I will go on the record and state that I love Android Ice Cream Sandwich. I love the fluid user interface, the futuristic Holo theme, the aptly named Roboto font and its swipe-able UI elements among many other qualities. Hell, I love it so much that I’ve even started eating more Ice Cream Sandwiches ever since it was announced.
ICS is a completely new direction for Android, it is its first version that has a coherent design vision behind it, and its Director of User Experience, Matias Duarte has outdone himself. The care and love he has put in while designing it was pretty self-evident, that is, until OEM’s got their slimy hands upon its shiny, beautiful interface.
The crux of the matter is that Samsung just started rolling out its ICS update for its most popular smartphone to date, the Galaxy SII. And it is horrendous. Absolutely horrendous. There is nothing intrinsically wrong with it, except the fact that it looks EXACTLY the same as Gingerbread. Samsung have taken a revolutionary update to the Android operating system and turned it into an iterative one, which is behaviour that I cannot, in good conscience, condone. I am surprised that Google is not yet up in arms against such a base defilement of its beautiful child.
Samsung’s logic states that it does not want to change an interface that millions of its users have now gotten used to, which, superficially, seems pretty sound. But, the problem is that people were expecting ICS to be an absolutely revolutionary change and as Nokia and Symbian have already shown us, companies should not keep sticking to a familiar UI and ebb the tide of progress while the world around them keeps evolving. It is a cut-throat world right now, you either innovate and move forward or stagnate and die.
Not doing ICS justice
Which brings us to future innovation from Samsung. The company is about to introduce its latest flagship smartphone, the Galaxy SIII. The question then arises as to what Samsung shall make of the software atop such a seminal device; will they again cater to legacy users and use the same version of TouchWiz as on the SGS2, or will they completely re-vamp the UI to accompany the new device? As the situation stands, both of the options present potential pitfalls. If they stick to SGS2’s UI, the tech industry at large would be completely disappointed, as Samsung would be the only company to blatantly ignore ICS to such an extent. On the other hand, if they do introduce a new UI, they would be fragmenting their own Android smartphone portfolio.
Samsung has already garnered a reputation for being very flaky with regard to their updates. They decided not to update the Galaxy S to ICS at all and all this further confusion might be a potential nail in Samsung’s coffin for the year 2012. That is just how fast a single bad decision travels among the tech fraternity in these times.

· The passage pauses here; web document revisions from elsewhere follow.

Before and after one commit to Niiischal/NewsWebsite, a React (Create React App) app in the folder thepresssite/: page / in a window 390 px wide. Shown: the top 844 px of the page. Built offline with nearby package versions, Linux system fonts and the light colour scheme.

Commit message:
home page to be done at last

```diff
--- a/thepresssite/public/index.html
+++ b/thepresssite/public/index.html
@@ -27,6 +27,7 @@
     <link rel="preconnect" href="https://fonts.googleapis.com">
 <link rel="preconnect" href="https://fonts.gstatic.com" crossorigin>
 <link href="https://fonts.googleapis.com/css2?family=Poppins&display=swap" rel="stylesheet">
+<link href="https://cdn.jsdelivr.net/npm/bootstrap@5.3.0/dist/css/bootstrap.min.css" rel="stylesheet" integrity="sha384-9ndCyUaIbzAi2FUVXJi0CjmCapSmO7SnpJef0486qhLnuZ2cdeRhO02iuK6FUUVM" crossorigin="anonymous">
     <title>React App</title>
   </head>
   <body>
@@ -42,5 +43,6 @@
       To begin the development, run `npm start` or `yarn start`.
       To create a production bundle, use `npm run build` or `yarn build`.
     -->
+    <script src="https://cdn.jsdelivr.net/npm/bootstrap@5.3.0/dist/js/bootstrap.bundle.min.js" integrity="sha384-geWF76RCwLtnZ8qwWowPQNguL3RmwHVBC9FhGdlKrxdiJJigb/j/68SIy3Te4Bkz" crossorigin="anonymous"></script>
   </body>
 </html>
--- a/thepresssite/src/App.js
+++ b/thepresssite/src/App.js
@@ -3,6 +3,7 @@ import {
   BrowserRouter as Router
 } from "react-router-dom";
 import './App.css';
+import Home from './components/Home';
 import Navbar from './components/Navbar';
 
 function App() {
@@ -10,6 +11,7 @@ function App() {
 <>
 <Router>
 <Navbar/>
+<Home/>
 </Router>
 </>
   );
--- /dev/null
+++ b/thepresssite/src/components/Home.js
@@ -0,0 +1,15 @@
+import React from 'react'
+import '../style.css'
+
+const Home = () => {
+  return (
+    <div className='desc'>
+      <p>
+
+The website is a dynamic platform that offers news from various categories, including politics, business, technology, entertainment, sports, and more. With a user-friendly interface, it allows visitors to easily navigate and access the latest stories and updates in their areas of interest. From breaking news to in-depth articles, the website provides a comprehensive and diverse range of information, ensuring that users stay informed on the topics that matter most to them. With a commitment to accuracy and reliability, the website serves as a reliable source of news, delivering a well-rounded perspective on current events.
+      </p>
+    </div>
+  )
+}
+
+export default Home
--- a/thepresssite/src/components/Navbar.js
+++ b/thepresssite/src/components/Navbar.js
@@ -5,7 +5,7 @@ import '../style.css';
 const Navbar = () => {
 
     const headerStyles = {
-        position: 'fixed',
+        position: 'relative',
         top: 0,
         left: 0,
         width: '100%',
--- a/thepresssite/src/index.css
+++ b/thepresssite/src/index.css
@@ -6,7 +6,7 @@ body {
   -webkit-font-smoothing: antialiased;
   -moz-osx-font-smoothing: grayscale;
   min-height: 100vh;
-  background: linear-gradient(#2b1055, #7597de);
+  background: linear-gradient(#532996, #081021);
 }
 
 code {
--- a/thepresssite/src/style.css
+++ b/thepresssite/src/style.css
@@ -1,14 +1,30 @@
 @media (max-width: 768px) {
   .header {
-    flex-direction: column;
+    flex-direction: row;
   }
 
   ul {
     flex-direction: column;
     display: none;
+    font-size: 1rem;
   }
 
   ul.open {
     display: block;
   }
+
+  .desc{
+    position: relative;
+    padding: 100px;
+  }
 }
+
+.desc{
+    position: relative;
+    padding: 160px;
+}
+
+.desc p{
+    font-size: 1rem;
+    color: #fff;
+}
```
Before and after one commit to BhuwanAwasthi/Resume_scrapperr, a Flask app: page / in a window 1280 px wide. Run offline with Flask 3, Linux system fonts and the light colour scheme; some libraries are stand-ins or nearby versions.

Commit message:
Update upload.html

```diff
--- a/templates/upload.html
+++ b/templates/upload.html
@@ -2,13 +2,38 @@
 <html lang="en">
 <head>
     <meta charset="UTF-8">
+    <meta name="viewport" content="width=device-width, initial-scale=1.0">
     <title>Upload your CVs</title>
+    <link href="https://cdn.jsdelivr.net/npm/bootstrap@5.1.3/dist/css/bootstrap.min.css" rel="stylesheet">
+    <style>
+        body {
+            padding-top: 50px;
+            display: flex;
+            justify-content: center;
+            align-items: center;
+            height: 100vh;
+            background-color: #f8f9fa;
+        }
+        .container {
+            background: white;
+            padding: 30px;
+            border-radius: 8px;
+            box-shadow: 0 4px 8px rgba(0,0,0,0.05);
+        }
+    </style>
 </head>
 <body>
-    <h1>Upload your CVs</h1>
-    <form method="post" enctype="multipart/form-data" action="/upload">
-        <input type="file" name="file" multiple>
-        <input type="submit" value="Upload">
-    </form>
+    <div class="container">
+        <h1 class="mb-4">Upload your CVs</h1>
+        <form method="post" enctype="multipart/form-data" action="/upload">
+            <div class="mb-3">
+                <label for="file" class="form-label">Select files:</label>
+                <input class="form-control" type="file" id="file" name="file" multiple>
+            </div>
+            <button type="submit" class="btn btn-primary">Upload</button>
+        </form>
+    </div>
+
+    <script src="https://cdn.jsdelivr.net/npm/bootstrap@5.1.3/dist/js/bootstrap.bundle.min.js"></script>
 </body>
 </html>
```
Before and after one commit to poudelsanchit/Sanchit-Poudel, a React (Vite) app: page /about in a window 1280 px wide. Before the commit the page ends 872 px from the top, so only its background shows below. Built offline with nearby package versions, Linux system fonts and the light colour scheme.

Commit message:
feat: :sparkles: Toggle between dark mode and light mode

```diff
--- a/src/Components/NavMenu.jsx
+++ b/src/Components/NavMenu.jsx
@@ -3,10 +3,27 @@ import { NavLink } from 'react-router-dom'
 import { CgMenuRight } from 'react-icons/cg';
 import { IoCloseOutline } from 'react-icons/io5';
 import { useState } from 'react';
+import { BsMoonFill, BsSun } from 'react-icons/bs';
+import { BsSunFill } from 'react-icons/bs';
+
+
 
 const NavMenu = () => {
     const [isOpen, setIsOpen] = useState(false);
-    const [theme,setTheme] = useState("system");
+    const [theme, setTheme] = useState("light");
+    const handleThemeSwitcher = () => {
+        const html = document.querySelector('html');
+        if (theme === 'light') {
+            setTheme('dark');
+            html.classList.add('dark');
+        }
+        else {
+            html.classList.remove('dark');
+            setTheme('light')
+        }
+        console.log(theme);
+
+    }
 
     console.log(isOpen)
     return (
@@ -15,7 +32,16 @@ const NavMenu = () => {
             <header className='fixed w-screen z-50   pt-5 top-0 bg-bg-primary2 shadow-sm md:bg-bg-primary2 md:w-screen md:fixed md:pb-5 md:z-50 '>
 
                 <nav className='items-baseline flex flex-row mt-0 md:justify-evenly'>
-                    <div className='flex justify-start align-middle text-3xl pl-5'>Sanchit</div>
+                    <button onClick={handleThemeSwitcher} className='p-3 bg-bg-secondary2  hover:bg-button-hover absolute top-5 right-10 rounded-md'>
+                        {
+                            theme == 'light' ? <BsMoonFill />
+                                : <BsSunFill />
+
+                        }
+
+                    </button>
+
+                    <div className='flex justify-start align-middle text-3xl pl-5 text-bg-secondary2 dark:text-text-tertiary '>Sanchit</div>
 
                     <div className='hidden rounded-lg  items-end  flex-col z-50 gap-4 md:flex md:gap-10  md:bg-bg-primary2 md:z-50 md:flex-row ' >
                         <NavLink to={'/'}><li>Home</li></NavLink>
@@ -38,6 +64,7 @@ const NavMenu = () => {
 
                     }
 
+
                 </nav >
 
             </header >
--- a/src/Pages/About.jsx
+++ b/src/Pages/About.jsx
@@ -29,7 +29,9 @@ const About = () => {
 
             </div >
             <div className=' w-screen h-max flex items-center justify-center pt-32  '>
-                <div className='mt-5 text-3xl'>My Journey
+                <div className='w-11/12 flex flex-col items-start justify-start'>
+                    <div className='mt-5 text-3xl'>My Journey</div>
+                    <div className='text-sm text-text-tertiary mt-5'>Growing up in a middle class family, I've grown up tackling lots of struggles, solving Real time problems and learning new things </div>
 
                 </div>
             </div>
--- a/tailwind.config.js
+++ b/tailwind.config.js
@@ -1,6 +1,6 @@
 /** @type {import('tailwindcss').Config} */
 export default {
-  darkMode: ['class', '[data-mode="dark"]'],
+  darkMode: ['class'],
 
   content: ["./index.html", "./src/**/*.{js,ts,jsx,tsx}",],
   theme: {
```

I don’t want to sound like an Apple fanboy, but this is one place where Samsung and the whole Android OEM conglomerate sorely need to learn the ropes from Apple. They update their phones regularly and consistently. You can still pick up the iPhone 3GS, launched 3 years ago and it would still have more or less the same experience as a newly minted iPhone 4S, while in Samsung’s case, every subsequent generation of their flagship ‘S’ line has a monumentally different experience. Come on Sammy, wise up!
You can connect with Harshit Passi on Twitter @hrshtpassi
Publish date: March 20, 2012 2:58 pm| Modified date: December 18, 2013 9:52 pm
Android 4.0, Android ICS Upadte, Galaxy S II ICS, Galaxy S Series, Googel Android, Ice Cream Sandwich, Samsung Galaxy S II, Samsung Galaxy S II ICS, Samsung Galaxy S III, Samsung Galxy S, Samsung ICS update, Smartphones